Web document revisions:
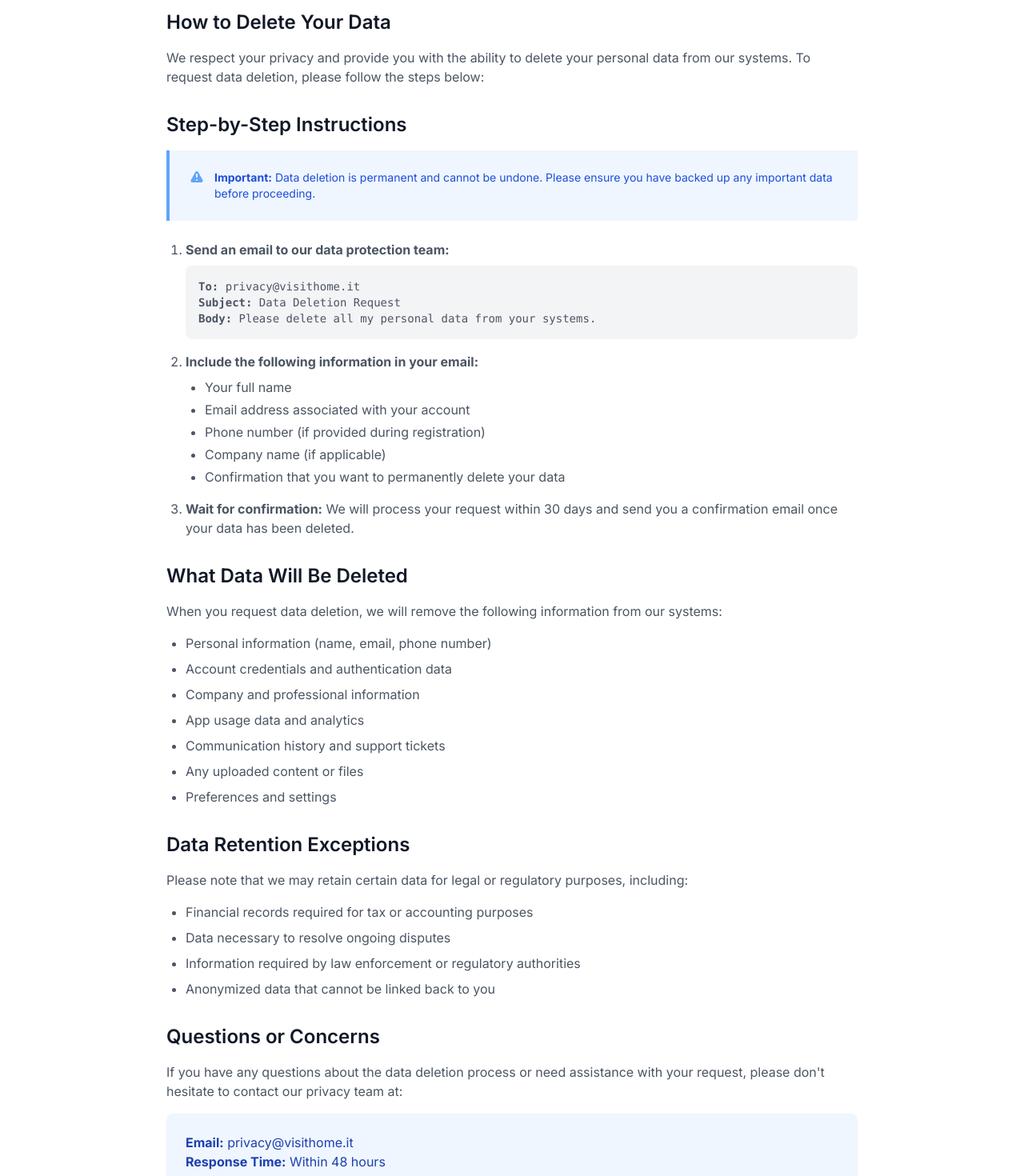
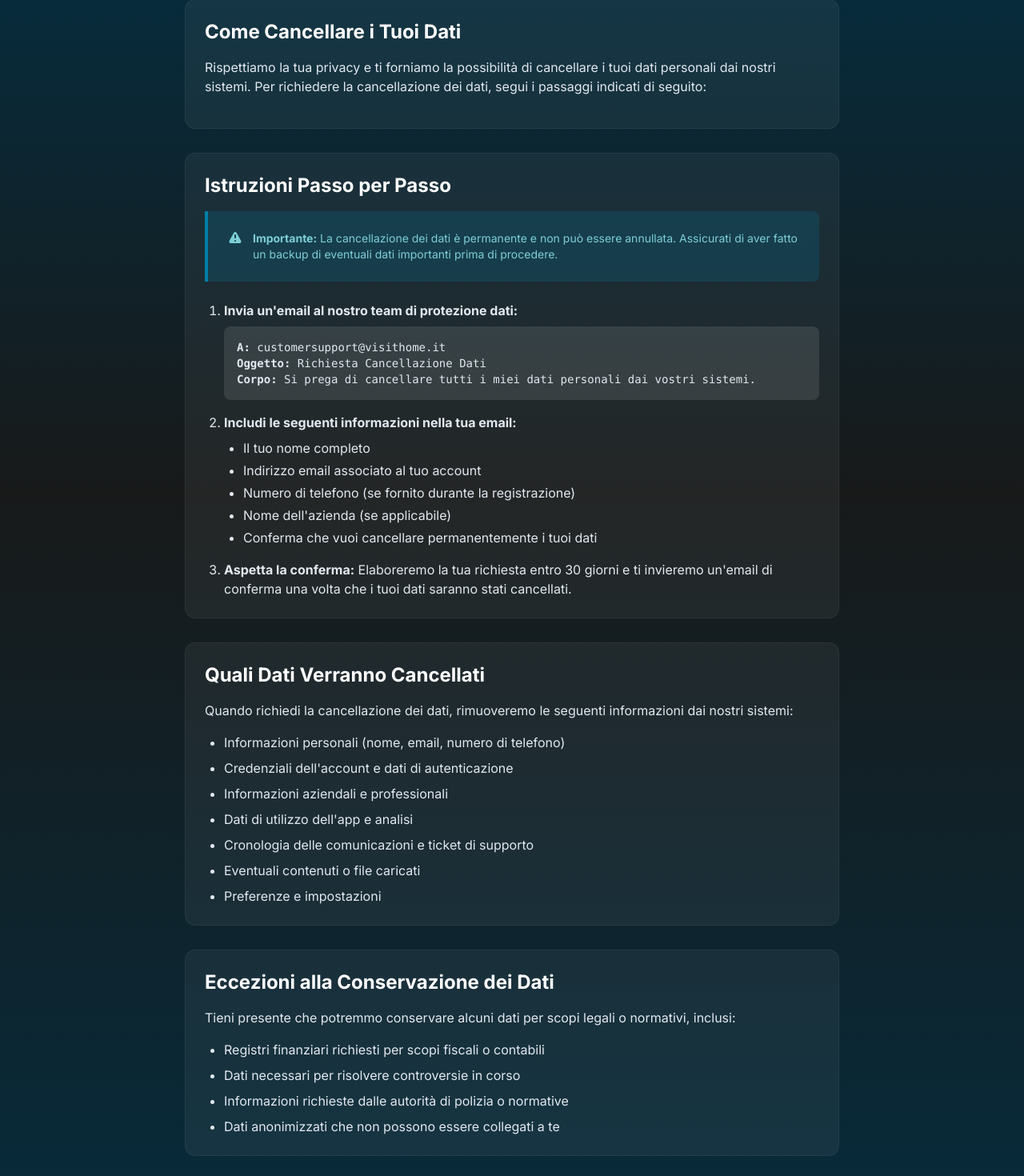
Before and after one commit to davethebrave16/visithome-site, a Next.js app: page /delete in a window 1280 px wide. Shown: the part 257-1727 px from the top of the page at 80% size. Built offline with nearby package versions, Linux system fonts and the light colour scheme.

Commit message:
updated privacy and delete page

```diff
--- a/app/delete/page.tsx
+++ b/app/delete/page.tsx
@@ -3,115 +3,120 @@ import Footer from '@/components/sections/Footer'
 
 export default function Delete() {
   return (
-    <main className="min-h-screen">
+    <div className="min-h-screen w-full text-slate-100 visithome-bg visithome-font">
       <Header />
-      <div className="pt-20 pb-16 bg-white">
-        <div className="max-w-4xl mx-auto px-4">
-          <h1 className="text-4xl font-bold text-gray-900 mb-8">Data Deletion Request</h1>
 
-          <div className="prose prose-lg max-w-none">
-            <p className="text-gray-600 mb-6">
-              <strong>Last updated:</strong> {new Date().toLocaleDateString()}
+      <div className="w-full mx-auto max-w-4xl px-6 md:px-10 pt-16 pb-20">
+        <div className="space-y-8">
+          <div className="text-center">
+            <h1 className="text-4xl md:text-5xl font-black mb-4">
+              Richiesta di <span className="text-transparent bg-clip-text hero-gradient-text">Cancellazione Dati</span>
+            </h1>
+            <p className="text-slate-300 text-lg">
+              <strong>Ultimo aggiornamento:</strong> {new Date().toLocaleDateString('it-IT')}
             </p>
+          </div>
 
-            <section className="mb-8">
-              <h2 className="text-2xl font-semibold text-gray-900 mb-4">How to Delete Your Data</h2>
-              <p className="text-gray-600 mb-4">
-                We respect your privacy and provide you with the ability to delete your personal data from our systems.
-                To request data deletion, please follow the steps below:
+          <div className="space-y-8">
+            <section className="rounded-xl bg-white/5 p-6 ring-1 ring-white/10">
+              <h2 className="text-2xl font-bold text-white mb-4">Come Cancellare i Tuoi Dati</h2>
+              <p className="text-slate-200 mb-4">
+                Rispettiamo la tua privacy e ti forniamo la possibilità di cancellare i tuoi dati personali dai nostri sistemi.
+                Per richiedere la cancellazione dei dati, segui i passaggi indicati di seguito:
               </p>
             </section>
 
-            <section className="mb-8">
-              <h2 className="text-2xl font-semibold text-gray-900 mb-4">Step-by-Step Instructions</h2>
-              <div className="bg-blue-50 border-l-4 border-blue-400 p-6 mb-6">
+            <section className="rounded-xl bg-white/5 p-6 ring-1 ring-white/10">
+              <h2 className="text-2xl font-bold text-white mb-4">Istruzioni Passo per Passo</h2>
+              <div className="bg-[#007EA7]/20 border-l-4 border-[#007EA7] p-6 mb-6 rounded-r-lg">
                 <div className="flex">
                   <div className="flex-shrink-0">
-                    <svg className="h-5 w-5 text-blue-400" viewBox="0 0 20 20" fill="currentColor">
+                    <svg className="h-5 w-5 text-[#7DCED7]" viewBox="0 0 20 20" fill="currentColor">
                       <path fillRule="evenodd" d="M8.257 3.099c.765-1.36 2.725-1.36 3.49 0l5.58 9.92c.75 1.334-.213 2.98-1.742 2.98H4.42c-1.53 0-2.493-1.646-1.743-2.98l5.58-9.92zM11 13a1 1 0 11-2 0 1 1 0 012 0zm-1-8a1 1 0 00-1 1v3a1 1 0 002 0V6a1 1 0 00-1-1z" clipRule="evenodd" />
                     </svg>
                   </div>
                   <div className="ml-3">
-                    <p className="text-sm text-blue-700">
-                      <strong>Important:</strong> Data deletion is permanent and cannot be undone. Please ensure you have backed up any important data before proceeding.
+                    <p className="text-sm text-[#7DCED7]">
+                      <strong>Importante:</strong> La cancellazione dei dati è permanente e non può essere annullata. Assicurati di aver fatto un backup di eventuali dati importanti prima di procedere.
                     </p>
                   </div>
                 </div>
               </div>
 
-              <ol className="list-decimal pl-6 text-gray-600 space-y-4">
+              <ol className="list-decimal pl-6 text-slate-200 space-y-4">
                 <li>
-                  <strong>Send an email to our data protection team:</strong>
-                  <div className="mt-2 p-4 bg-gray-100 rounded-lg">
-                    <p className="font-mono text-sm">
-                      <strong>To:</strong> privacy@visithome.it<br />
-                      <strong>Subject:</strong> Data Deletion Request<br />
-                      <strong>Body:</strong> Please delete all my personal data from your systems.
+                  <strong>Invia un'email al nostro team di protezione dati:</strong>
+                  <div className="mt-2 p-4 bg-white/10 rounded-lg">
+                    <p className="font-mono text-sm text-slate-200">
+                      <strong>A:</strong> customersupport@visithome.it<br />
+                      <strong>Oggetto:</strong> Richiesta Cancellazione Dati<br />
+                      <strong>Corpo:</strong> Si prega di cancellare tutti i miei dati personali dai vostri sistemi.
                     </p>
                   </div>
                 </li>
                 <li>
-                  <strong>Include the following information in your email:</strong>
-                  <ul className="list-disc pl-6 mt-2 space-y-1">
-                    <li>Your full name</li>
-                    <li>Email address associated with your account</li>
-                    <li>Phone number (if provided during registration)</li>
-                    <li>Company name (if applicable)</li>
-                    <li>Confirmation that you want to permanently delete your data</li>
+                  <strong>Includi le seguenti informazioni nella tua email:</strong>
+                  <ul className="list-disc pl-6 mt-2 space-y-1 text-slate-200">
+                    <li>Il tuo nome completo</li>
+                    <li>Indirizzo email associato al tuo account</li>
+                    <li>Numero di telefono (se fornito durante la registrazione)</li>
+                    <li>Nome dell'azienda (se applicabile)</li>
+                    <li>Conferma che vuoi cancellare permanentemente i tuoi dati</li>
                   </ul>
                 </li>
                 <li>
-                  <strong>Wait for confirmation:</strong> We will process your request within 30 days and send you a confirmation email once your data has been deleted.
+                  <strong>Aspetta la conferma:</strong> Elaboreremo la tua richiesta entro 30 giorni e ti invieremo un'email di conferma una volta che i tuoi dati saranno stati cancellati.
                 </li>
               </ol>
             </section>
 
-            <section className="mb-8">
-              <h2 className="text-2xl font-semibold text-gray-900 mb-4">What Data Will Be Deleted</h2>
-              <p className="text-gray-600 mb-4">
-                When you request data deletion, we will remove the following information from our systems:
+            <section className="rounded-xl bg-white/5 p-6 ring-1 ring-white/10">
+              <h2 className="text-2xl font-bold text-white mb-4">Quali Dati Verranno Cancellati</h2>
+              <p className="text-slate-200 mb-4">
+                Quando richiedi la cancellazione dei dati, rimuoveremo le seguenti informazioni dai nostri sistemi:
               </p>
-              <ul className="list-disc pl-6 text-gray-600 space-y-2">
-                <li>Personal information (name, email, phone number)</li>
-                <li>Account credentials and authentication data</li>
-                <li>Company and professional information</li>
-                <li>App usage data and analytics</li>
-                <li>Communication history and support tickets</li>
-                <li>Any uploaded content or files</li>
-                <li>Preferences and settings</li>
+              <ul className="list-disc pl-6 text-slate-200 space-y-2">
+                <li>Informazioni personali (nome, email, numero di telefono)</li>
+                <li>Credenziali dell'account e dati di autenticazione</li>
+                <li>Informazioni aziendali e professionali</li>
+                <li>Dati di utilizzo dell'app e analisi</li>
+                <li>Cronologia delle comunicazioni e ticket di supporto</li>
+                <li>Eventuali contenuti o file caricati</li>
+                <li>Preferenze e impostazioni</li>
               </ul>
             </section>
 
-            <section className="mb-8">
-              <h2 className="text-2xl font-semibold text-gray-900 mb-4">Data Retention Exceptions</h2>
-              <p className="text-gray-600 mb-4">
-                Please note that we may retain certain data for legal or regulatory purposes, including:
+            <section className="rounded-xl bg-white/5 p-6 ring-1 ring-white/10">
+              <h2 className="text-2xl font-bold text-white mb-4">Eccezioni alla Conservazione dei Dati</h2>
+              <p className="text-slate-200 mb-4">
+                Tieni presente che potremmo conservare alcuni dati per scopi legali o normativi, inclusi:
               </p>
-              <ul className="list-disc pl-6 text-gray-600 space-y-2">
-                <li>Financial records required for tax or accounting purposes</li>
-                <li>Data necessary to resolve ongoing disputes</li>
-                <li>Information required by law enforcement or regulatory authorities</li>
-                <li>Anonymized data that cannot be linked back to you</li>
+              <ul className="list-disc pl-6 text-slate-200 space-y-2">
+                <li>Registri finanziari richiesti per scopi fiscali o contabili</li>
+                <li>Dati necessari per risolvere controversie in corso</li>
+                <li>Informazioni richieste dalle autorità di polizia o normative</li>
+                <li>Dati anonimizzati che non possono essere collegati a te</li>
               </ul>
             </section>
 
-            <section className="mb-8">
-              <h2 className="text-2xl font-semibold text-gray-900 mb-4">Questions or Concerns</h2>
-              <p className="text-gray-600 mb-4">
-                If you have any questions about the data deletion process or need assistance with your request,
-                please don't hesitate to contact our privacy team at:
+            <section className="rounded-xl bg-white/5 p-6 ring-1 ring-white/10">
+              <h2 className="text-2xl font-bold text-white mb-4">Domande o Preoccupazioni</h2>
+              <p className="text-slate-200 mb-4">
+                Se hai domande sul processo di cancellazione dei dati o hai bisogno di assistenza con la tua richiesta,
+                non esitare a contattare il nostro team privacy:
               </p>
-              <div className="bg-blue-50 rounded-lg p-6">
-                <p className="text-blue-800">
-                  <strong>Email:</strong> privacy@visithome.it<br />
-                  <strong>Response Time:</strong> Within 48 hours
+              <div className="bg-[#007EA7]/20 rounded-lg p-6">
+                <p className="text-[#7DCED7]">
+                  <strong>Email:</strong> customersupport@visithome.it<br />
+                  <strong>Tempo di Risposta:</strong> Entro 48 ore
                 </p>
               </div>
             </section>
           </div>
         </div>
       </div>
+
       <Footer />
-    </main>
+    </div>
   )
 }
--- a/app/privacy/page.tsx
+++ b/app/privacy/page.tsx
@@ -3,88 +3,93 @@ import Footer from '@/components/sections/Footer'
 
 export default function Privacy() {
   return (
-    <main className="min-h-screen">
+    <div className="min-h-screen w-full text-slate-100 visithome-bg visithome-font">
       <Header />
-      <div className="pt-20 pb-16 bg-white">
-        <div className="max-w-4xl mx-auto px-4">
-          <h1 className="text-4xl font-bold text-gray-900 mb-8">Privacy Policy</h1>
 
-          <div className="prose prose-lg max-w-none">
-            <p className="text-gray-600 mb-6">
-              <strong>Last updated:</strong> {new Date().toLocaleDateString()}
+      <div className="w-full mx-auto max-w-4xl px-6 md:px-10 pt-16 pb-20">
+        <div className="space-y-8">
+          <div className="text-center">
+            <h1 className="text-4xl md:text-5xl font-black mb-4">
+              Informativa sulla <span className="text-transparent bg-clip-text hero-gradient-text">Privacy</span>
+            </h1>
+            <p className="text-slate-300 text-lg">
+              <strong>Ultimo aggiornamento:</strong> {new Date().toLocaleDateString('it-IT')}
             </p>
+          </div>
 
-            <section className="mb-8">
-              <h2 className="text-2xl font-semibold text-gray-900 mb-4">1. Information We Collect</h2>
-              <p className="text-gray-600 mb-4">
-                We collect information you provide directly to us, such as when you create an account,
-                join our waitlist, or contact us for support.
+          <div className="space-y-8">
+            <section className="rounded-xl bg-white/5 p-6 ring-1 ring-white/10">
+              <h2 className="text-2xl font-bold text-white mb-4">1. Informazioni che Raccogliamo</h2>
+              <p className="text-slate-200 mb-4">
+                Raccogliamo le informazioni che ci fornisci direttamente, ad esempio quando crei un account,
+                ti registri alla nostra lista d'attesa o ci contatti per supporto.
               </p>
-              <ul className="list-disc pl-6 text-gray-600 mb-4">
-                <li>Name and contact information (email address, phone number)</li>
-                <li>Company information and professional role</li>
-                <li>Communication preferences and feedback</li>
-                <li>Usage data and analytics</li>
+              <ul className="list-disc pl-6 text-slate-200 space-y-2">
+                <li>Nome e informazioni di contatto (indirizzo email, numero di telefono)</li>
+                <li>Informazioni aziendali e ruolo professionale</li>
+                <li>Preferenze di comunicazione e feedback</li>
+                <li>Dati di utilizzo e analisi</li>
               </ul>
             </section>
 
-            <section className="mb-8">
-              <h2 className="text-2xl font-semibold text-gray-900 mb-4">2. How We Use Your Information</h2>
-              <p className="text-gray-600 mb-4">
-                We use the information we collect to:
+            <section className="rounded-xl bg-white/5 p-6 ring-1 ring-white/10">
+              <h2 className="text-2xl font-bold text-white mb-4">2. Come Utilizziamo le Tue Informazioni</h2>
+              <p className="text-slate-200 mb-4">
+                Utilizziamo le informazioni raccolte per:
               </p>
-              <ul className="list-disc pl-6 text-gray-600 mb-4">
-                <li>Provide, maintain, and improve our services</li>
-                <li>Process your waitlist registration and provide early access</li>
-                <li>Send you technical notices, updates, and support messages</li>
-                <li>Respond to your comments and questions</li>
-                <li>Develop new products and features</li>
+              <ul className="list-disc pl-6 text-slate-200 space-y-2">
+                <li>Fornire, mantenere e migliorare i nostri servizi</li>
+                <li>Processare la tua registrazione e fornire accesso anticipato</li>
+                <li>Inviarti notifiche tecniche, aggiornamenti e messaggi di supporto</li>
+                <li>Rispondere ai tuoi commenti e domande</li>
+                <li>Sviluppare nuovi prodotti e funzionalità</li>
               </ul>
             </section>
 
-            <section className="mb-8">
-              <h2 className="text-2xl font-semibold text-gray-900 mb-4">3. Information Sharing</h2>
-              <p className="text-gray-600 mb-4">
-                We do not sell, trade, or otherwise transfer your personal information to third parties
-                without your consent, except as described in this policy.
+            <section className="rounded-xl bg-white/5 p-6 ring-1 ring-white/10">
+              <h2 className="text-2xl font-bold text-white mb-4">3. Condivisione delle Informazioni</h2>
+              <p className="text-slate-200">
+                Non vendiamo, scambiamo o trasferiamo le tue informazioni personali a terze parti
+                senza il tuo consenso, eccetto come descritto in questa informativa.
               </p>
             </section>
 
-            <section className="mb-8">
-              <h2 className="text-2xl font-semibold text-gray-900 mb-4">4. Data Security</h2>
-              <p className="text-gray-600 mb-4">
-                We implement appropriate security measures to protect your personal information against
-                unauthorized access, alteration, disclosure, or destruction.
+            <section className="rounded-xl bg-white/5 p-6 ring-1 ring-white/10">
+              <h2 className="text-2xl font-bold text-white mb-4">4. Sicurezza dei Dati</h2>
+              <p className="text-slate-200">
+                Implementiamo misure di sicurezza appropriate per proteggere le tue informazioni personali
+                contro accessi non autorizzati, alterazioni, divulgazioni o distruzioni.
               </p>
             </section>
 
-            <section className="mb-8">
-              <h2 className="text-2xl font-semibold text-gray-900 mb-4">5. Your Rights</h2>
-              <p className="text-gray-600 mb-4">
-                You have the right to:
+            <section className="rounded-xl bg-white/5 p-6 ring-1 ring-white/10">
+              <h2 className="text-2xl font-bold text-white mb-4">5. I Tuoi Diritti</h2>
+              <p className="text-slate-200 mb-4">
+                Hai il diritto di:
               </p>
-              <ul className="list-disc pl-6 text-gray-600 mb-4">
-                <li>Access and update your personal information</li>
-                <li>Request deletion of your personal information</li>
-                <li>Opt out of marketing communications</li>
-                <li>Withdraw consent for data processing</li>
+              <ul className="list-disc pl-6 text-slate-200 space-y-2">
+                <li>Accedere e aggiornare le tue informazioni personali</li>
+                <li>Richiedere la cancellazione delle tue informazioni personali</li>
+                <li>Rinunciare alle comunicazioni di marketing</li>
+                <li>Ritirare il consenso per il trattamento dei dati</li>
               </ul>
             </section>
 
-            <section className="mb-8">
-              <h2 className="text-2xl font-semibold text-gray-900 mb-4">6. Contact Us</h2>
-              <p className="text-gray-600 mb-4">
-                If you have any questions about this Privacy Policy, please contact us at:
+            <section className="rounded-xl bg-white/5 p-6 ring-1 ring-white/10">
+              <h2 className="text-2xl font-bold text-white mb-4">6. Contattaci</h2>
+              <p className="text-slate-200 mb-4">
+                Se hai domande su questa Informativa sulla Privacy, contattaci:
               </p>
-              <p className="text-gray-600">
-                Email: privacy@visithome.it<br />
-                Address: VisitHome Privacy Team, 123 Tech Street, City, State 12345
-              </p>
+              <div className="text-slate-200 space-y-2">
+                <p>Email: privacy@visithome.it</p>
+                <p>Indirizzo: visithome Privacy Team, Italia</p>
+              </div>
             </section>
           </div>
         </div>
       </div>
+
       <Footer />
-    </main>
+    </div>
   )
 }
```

■ **What this task involves**: Show every line in the records above that contains the word "personali".

■ **Task response**:
+                Rispettiamo la tua privacy e ti forniamo la possibilità di cancellare i tuoi dati personali dai nostri sistemi.
+                      <strong>Corpo:</strong> Si prega di cancellare tutti i miei dati personali dai vostri sistemi.
+                <li>Informazioni personali (nome, email, numero di telefono)</li>
+                Non vendiamo, scambiamo o trasferiamo le tue informazioni personali a terze parti
+                Implementiamo misure di sicurezza appropriate per proteggere le tue informazioni personali
+                <li>Accedere e aggiornare le tue informazioni personali</li>
+                <li>Richiedere la cancellazione delle tue informazioni personali</li>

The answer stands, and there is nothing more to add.